Christine Metz Howard
KU News Service

Shifting narratives may slow healing process for domestic violence survivors

Fri, 04/25/2014

LAWRENCE – Across the country, domestic violence shelters provide a safe harbor for women and children fleeing terrifying predicaments and abusive relationships. However, research at the University of Kansas shows that survivors’ overall recoveries may be impeded when they are forced to "box" themselves into certain narratives in order to receive assistance.

Adrianne Kunkel, a professor of communication studies, found survivors’ stories could shift several times while navigating the constraining labyrinth that exists to rescue and serve them. This may slow the emotional healing process, which is linked to having people portray their individual struggles as personal narratives.

Kunkel has spent several years as a volunteer and advocate at a women’s domestic violence shelter, collecting data on employees and survivors.
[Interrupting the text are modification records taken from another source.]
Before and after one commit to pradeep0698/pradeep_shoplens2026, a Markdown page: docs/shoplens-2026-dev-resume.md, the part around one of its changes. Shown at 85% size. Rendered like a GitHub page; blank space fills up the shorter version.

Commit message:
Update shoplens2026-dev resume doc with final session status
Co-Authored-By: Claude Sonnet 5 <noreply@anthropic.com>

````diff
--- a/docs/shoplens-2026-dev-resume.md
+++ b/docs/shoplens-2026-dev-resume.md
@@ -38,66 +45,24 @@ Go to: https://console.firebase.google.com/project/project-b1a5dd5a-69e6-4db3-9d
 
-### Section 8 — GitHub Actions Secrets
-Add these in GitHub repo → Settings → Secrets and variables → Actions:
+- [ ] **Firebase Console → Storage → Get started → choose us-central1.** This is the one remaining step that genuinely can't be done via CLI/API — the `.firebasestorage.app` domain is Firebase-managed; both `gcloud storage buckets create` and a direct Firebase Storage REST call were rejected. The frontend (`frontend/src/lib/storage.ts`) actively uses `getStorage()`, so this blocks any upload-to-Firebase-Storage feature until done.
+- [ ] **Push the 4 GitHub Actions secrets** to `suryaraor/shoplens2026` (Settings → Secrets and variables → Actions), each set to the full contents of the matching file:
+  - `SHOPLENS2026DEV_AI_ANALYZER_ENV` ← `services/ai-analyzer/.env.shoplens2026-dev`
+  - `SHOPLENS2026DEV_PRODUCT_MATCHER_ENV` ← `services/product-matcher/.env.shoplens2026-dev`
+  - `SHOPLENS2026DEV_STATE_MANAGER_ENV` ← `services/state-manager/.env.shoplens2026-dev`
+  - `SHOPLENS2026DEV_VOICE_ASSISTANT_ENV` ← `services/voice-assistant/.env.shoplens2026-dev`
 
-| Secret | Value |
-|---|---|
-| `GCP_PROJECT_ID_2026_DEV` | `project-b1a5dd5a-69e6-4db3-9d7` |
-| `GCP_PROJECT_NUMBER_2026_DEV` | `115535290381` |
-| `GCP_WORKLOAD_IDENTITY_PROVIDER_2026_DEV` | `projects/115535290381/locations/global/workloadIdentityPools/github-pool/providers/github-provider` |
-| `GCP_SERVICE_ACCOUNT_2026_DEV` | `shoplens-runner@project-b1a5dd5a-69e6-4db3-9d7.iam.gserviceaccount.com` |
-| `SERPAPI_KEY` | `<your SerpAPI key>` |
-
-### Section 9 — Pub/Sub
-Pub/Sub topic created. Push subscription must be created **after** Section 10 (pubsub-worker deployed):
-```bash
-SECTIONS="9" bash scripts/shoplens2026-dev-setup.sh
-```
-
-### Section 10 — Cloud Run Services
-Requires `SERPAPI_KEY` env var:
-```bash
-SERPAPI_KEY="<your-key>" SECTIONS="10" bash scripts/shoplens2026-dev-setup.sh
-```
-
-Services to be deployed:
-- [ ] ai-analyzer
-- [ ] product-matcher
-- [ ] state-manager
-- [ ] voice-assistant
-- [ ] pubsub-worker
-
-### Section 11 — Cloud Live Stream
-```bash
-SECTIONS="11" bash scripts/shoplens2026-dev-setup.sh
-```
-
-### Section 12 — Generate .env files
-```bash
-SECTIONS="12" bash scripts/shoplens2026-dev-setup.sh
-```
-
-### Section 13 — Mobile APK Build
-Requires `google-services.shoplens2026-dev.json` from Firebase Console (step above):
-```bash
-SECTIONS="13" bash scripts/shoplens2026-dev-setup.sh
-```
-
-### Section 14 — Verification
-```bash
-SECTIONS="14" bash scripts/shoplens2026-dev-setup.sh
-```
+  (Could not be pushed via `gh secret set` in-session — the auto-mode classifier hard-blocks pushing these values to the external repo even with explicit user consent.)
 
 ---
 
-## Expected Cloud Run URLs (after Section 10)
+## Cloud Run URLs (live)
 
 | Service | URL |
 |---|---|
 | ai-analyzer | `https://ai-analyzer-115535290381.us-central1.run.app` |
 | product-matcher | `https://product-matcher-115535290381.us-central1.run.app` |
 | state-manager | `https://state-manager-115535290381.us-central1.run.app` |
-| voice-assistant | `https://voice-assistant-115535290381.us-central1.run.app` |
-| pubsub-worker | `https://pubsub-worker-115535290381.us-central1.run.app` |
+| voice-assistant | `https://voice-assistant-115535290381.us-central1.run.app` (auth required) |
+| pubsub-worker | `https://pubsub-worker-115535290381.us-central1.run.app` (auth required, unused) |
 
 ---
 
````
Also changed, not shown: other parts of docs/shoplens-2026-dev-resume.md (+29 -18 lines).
Analysis of 28 interviews with women who stayed at the shelter shows that a survivor must accommodate her story of abuse relative to who is listening. That story varies depending on whether she is calling 911, seeking help from a crisis hotline, asking for shelter, obtaining a protection from abuse order, seeking housing or providing proof that she is fit to parent.

“It’s not that they aren’t telling the truth. It is just that they are in a position, depending on the audience, to have to tell their stories in different ways to acquire the particular resources they need,” Kunkel said.

Kunkel, along with Suzy D’Enbeau, assistant professor of communication studies at Kent State University, and Jennifer Guthrie, one of Kunkel’s former graduate students who is now an assistant professor of communication studies at the University of Nevada-Las Vegas, is working on a research program that examines the empowerment and disempowerment processes associated with domestic violence centers and with survivors sharing their narratives to center staff. Led by Kunkel, the team will present on the topic throughout the year.

As a volunteer, Kunkel observed advocates coaching women to share their experiences and stories in such a way so criteria could be met to receive assistance such as housing or an extension at the shelter. Unfortunately, this coaching process can marginalize the survivor’s perspective and her role in her own recovery.

For Kunkel, this coaching contradicted the organization’s mission of empowering the survivor to represent herself and make choices to improve her own life.

“Throughout the training, we were told again and again, trust the survivor. It is her story, her lived experience, and we are there to listen and be supportive,” Kunkel said. “Yet there is a lot of coaching that goes on and changing of what might have actually happened.”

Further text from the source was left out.